= Work instructions =
Exact copy, pictures excluded: please retype the lines from the start of the material through the line containing "diff --git a/site/index.html", both ends included, and nothing more.

= Given records =
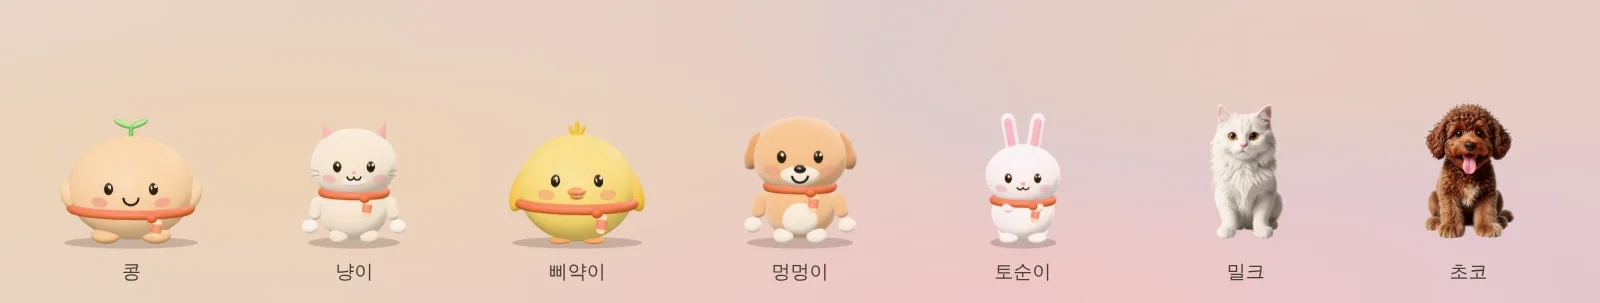
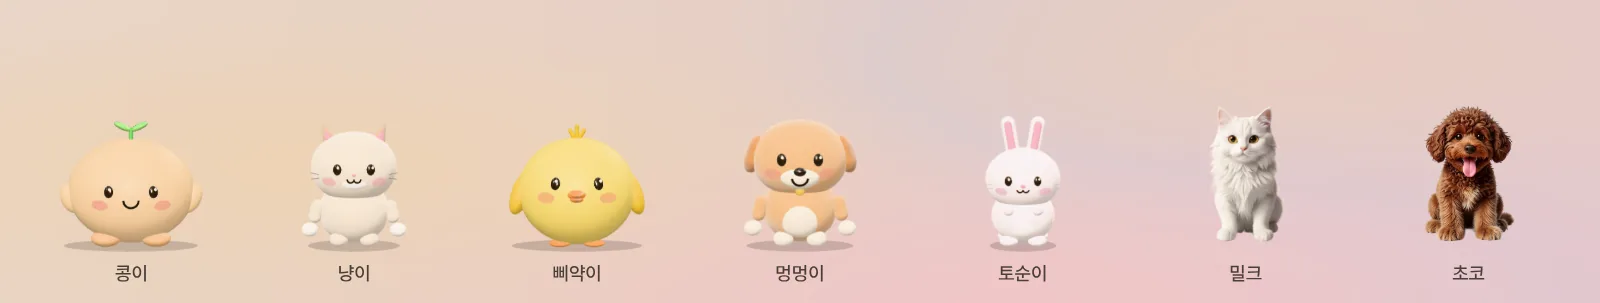
fix: 기본 페어리 고르기와 그림 이름표를 "콩이"로 맞춘다
- 앱 안 이름은 콩이(기본 이름, 메뉴, 대화)인데 모습 고르기 칸만 "콩"이었다. 다른 페어리처럼 이름 그대로
- 문서 그림 pets.png, settings-1.png, onboarding.png 를 screens.mjs 로 다시 찍었다 (이름표 콩이)
- 홈페이지 pets-*.webp(images.py 와 같은 처리), 시작 안내 모습 고르기 step-pick*.webp 를 지금 앱에서 다시 찍고
  README, 사용 안내, 홈페이지 설명 글도 콩이로. node site/tools/build.mjs

Claude-Session: https://claude.ai/code/session_01EZS11RqVcC5rA27WX3hdyu

diff --git a/site/index.html b/site/index.html
@@ -846,7 +846,7 @@ html { scroll-behavior: auto; }
           <p data-i18n="steps.s1d">내 컴퓨터에 맞는 파일을 받아 열어요. 처음 한 번만 경고를 넘기면 돼요.</p>
         </li>
         <li>
-          <div class="how-pic"><picture><source srcset="assets/img/step-pick-dark.webp" media="(prefers-color-scheme: dark)"><img src="assets/img/step-pick.webp" width="442" height="98" loading="lazy" decoding="async" alt="처음 켤 때 페어리 모습을 고르는 화면. 콩, 냥이, 삐약이, 멍멍이, 토순이, 밀크, 초코, 사진으로" data-i18n-attr="alt:steps.pickAlt"></picture></div>
+          <div class="how-pic"><picture><source srcset="assets/img/step-pick-dark.webp" media="(prefers-color-scheme: dark)"><img src="assets/img/step-pick.webp" width="442" height="98" loading="lazy" decoding="async" alt="처음 켤 때 페어리 모습을 고르는 화면. 콩이, 냥이, 삐약이, 멍멍이, 토순이, 밀크, 초코, 사진으로" data-i18n-attr="alt:steps.pickAlt"></picture></div>
           <h3 data-i18n="steps.s2t">페어리 고르기</h3>
           <p data-i18n="steps.s2d">이름을 지어 주고, 콩이나 냥이, 밀크, 초코 같은 페어리 중에서 골라요. 사진으로 직접 만들어도 좋아요.</p>
         </li>

diff --git a/src/shared/i18n/common.ts b/src/shared/i18n/common.ts
@@ -6,14 +6,14 @@ export const ko = {
   'common.ok': '확인',
   'common.cancel': '취소',
   'common.defaultPetName': '콩이',
-  // 기본 펫 모습마다의 기본 이름 (콩은 위의 defaultPetName). 이름을 손대지 않았으면 모습을 따라간다
+  // 기본 펫 모습마다의 기본 이름 (콩이는 위의 defaultPetName). 이름을 손대지 않았으면 모습을 따라간다
   'common.petName.cat': '냥이',
   'common.petName.chick': '삐약이',
   'common.petName.dog': '멍멍이',
   'common.petName.bunny': '토순이',
   /** 사진 펫을 이름 없이 만들 때 */
   'common.petName.photo': '찰칵이',
-  'common.petKind.kong': '콩',
+  'common.petKind.kong': '콩이',
   'common.petKind.cat': '냥이',
   'common.petKind.chick': '삐약이',
   'common.petKind.dog': '멍멍이',

diff --git a/site/i18n.js b/site/i18n.js
@@ -212,7 +212,7 @@ window.I18N = {
     'steps.s2d': '이름을 지어 주고, 콩이나 냥이, 밀크, 초코 같은 페어리 중에서 골라요. 사진으로 직접 만들어도 좋아요.',
     'steps.s3t': '화면에서 같이 지내기',
     'steps.s3d': '화면 아래를 걸어 다니다가, 일정이 다가오면 말풍선으로 알려 줘요.',
-    'steps.pickAlt': '처음 켤 때 페어리 모습을 고르는 화면. 콩, 냥이, 삐약이, 멍멍이, 토순이, 밀크, 초코, 사진으로',
+    'steps.pickAlt': '처음 켤 때 페어리 모습을 고르는 화면. 콩이, 냥이, 삐약이, 멍멍이, 토순이, 밀크, 초코, 사진으로',
     'news.title': '새로 생긴 것',
     'news.all': '변경 이력 전체 보기',
     'req.mac': '맥',

diff --git a/src/shared/settings.test.ts b/src/shared/settings.test.ts
@@ -156,7 +156,7 @@ test('펫 모양 이름은 지금 말로 읽는다', () => {
   } finally {
     setLang('ko');
   }
-  assert.equal(PET_KINDS[0]?.label, '콩');
+  assert.equal(PET_KINDS[0]?.label, '콩이');
 });
 
 test('AI 모델 고르기: 모양이 맞는 것만, 옵션처럼 보이는 값은 버린다', () => {

diff --git a/README.md b/README.md
@@ -18,7 +18,7 @@
 
 화면 한쪽에 강아지, 고양이 같은 작은 페어리가 살아요. 가만히 있다가 가끔 걸어 다니고, 창 위에 올라앉고, 마우스를 쳐다보고, 쓰다듬으면 하트를 띄워요. 페어리를 누르면 오늘 할 일과 일정이 담긴 패널이 열리고, 우클릭하면 AI와 대화하거나 화면을 같이 보며 물어볼 수 있어요.
 
-- **페어리**: 기본 페어리 다섯(콩, 냥이, 삐약이, 멍멍이, 토순이)과 그림 친구 둘(밀크, 초코). 반려동물이나 인형 사진 한 장으로 나만의 페어리도 만들 수 있어요.
+- **페어리**: 기본 페어리 다섯(콩이, 냥이, 삐약이, 멍멍이, 토순이)과 그림 친구 둘(밀크, 초코). 반려동물이나 인형 사진 한 장으로 나만의 페어리도 만들 수 있어요.
 - **비서**: 할 일, 메모, 일정, 집중 타이머, 하루 회고. "내일 3시 회의"처럼 한 줄로 넣으면 날짜와 시각을 알아들어요.
 - **AI**: 이 컴퓨터에 설치해 둔 Claude Code, Codex, Cursor, Gemini CLI를 불러 대화해요. 하나도 없으면 컴퓨터 안에서만 도는 무료 AI를 받아 쓸 수 있어요.
 
@@ -33,7 +33,7 @@
 ### 페어리
 
 <p align="center">
-  <img src="docs/assets/screens/pets.png" alt="기본 페어리 다섯 콩, 냥이, 삐약이, 멍멍이, 토순이와 그림 친구 밀크(흰 고양이), 초코(갈색 푸들)" width="820">
+  <img src="docs/assets/screens/pets.png" alt="기본 페어리 다섯 콩이, 냥이, 삐약이, 멍멍이, 토순이와 그림 친구 밀크(흰 고양이), 초코(갈색 푸들)" width="820">
 </p>
 
 - 드래그로 옮기고, 잡아서 휙 놓으면 던져져서 통통 튀어요. 좌우로 문지르면 쓰다듬기예요.
@@ -43,7 +43,7 @@
 - 다른 앱을 전체 화면으로 쓰거나 발표할 때는 가려지고, 단축키로 잠깐 숨길 수도 있어요.
 
 <p align="center">
-  <img src="docs/assets/screens/pet-styles.png" alt="콩을 피규어, 게임 캐릭터, 실사, 복슬복슬, 납작한 2D 로 그린 모습과, 고양이 사진으로 만든 입체 피규어" width="820">
+  <img src="docs/assets/screens/pet-styles.png" alt="콩이를 피규어, 게임 캐릭터, 실사, 복슬복슬, 납작한 2D 로 그린 모습과, 고양이 사진으로 만든 입체 피규어" width="820">
 </p>
 
 <p align="center">

diff --git a/docs/guide.md b/docs/guide.md
@@ -23,7 +23,7 @@
 
 ![시작 안내 첫 쪽(밝은 모드, 어두운 모드)과 마지막 쪽](assets/screens/onboarding.png)
 
-1. **이름과 모습**: 페어리 이름(12자까지)을 짓고 모습을 골라요. 기본 페어리 다섯(콩, 냥이, 삐약이, 멍멍이, 토순이), 그림 친구 둘(밀크, 초코), 또는 **사진으로** 직접 만들기.
+1. **이름과 모습**: 페어리 이름(12자까지)을 짓고 모습을 골라요. 기본 페어리 다섯(콩이, 냥이, 삐약이, 멍멍이, 토순이), 그림 친구 둘(밀크, 초코), 또는 **사진으로** 직접 만들기.
 2. **만나는 시간**: 일을 시작하는 요일과 시간을 정하면 그때 반갑게 맞이하며 오늘 할 일을 알려 주고, 끝날 땐 수고했다고 인사해요. 정하지 않으면 켤 때마다 인사해요.
 3. **같이 보기**: 맥은 화면 기록 권한이 필요해요. "시스템 설정 열기"를 누르고 fairy를 켠 뒤 페어리를 다시 켜요. 같이 보기를 안 쓸 거면 넘어가도 돼요. 이 쪽에서 AI 연결 상태도 같이 알려 줘요.
 4. **알아 두면 좋은 것**: 누르기, 우클릭, 문지르기, 던지기, 단축키를 한 장에 모아 뒀어요.
@@ -68,7 +68,7 @@
 
 설정 → 페어리에서 모습, 크기, 입체 모습(피규어, 게임 캐릭터, 실사, 복슬복슬), 걸음새(자동, 두 발, 네 발)를 바꿔요. "입체로 보기"를 끄면 납작한 2D 그림이에요.
 
-![콩의 입체 모습 네 가지와 2D, 사진으로 만든 입체 피규어](assets/screens/pet-styles.png)
+![콩이의 입체 모습 네 가지와 2D, 사진으로 만든 입체 피규어](assets/screens/pet-styles.png)
 
 **친구의 페어리 초대하기**에서 친구 페어리를 세 마리까지 초대해요. 같이 돌아다니고 놀지만 할 일과 대화는 기본 페어리가 맡아요.
 

diff --git a/CHANGELOG.md b/CHANGELOG.md
@@ -62,6 +62,7 @@
 - 2D 페어리가 걸을 때 디딘 발이 몸과 같이 미끄러지던 것: 디딘 발은 바닥에 머물고 든 발만 앞으로 나간다. 출발과 멈출 때 걸음이 0에서 오르고 내린다
 - 영어 화면: 할 일 줄에서 긴 제목이 칩(단계, 알림, 마감, 별)에 밀려 한 낱말씩 네 줄로 접히던 것 (칩이 다음 줄로 간다), 기억 입력칸 예시가 잘리던 것, 페어리 갤러리의 공식 페어리 이름과 만든 사람이 한국어(초코, 밀크, 페어리)로 보이던 것, 우클릭 메뉴 "What first today?" 를 "What should I do first?" 로, 앱 이름을 문장 첫머리에 대문자로 쓰던 곳
 - 시작 안내 같이 보기 단계가 리눅스에서도 "윈도우는 따로 권한이 필요 없어" 라고 하던 것 ("이 컴퓨터는 …")
+- 기본 페어리 고르기 칸에서 콩이만 "콩"으로 보이던 것 (다른 페어리처럼 이름 그대로 "콩이"). 문서와 홈페이지의 페어리 그림 이름표, 시작 안내 그림도 "콩이"로
 
 ### 바뀐 것 (2026-10-11 이름 바꾸기)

= Response for this exercise =
fix: 기본 페어리 고르기와 그림 이름표를 "콩이"로 맞춘다
- 앱 안 이름은 콩이(기본 이름, 메뉴, 대화)인데 모습 고르기 칸만 "콩"이었다. 다른 페어리처럼 이름 그대로
- 문서 그림 pets.png, settings-1.png, onboarding.png 를 screens.mjs 로 다시 찍었다 (이름표 콩이)
- 홈페이지 pets-*.webp(images.py 와 같은 처리), 시작 안내 모습 고르기 step-pick*.webp 를 지금 앱에서 다시 찍고
  README, 사용 안내, 홈페이지 설명 글도 콩이로. node site/tools/build.mjs

Claude-Session: https://claude.ai/code/session_01EZS11RqVcC5rA27WX3hdyu

diff --git a/site/index.html b/site/index.html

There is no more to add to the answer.